FARC, commonly referred to as the Revolutionary Armed Forces of Colombia, saw its beginnings in 1948 during the period in Colombia known as La Violencia (The Violence) which lasted from 1948 until 1958 (Garcia, 2002). 'The Violence' was initiated by the assassination of the progressive liberal presidential candidate George Eliecer Gaitan, a leader who had taken up the cause of the landless peasants in Columbia. La Violencia was a ten-year struggle between liberals that demanded land reform and redistribution of property and the conservative landowners and miners. The landless peasants grouped together in self defense units located in the 'Independent Republics', pro-Communist areas in Southern Columbia. These defense units would battle against paramilitary peasants formed by the landowning elite. After 10 years of brutal fighting as many as 200,00 people were killed.
'The Violence' ended in 1958 when liberal and conservative forces agreed to an end to hostilities and agreed to a power sharing form of government. That same year, Richard Poole of the US State Department first recognized the existence of FARC. In a foreign service dispatch dated June 12 Poole writes, "CAS [CIA Covert Action Staff] here reported the formation of the Fuerzas Armadas Revolucionarias de Colombia (FARC) a guerrilla organization with Communist ties [...] It is obvious that the Communists hope to gain control of the organized guerrilla movement and have penetrated some units" (1958, p.4). In 1964, an estimated 16,000 soldiers of the new government's army attacked the "Independent Republics" by land and by air.
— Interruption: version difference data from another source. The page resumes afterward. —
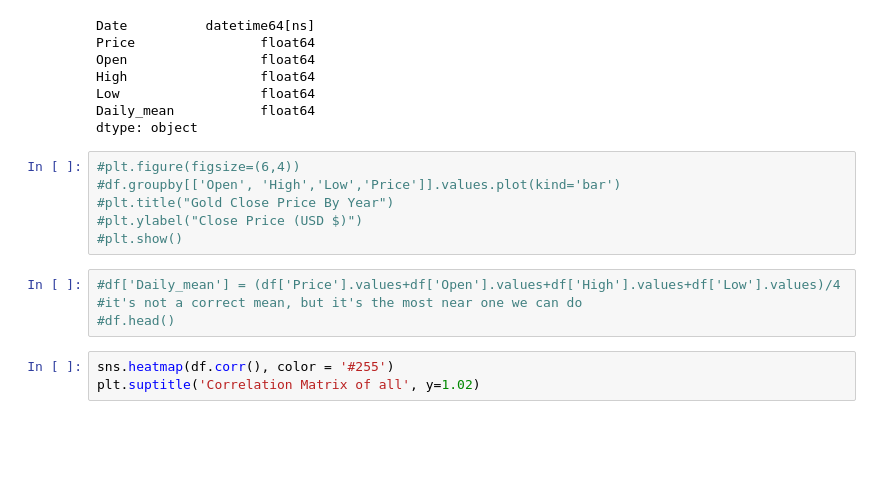
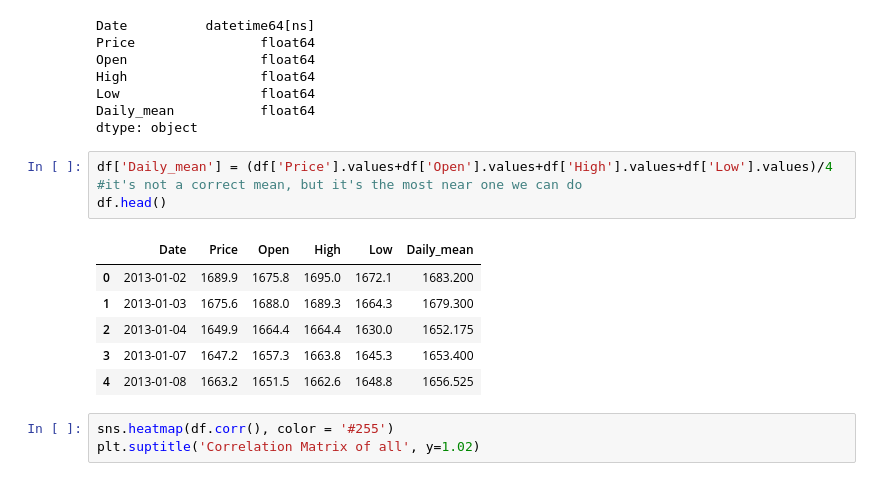
Before and after one commit to Ivanov12op/Machine_learning, a Jupyter notebook: Prediction_gold_price.ipynb, the cells around one changed output. Saved outputs shown, nothing was run; the diff lists cells and outputs as text; blank space fills up the shorter version.

```diff
--- a/Prediction_gold_price.ipynb
+++ b/Prediction_gold_price.ipynb
@@ -116,15 +111,16 @@ High                 float64
 Low                  float64
 Daily_mean           float64
 dtype: object
-# %%
-#plt.figure(figsize=(6,4))
-#df.groupby[['Open', 'High','Low','Price']].values.plot(kind='bar')
-#plt.title("Gold Close Price By Year")
-#plt.ylabel("Close Price (USD $)")
-#plt.show()
 # %%
-#df['Daily_mean'] = (df['Price'].values+df['Open'].values+df['High'].values+df['Low'].values)/4 #it's not a correct mean, but it's the most near one we can do
-#df.head()
+df['Daily_mean'] = (df['Price'].values+df['Open'].values+df['High'].values+df['Low'].values)/4 #it's not a correct mean, but it's the most near one we can do
+df.head()
+# %% [output]
+|  | Date | Price | Open | High | Low | Daily_mean |
+| 0 | 2013-01-02 | 1689.9 | 1675.8 | 1695.0 | 1672.1 | 1683.200 |
+| 1 | 2013-01-03 | 1675.6 | 1688.0 | 1689.3 | 1664.3 | 1679.300 |
+| 2 | 2013-01-04 | 1649.9 | 1664.4 | 1664.4 | 1630.0 | 1652.175 |
+| 3 | 2013-01-07 | 1647.2 | 1657.3 | 1663.8 | 1645.3 | 1653.400 |
+| 4 | 2013-01-08 | 1663.2 | 1651.5 | 1662.6 | 1648.8 | 1656.525 |
 # %%
 sns.heatmap(df.corr(), color = '#255')
 plt.suptitle('Correlation Matrix of all', y=1.02)
```
Also changed, not shown: parts of 6 cells of this notebook.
According to Garcia (2002) "...most of the camps had already been abandoned and the guerrilla members had taken refuge in the mountains of southern Colombia". In 1964 FARC was formally established as the military wing of the Colombian Communist Party. Based on Marxist ideology, it has remained under the leadership of Pedro Antonio Marin, a.k.a. Manuel Marulanda. According to the Memorial Institute for the Prevention of Terrorism, "A significant portion of the FARC's leadership, including FARC chief Manuel Marulanda, have been part of the organization since its founding and are presumably still dedicated to its Marxist ideology" (MIPT Terrorism, 2007). Though 'The Violence' officially ended in 1958, FARC has continued an armed struggle that has often been violent and aimed at civilian targets that have terrorist value such as kidnappings,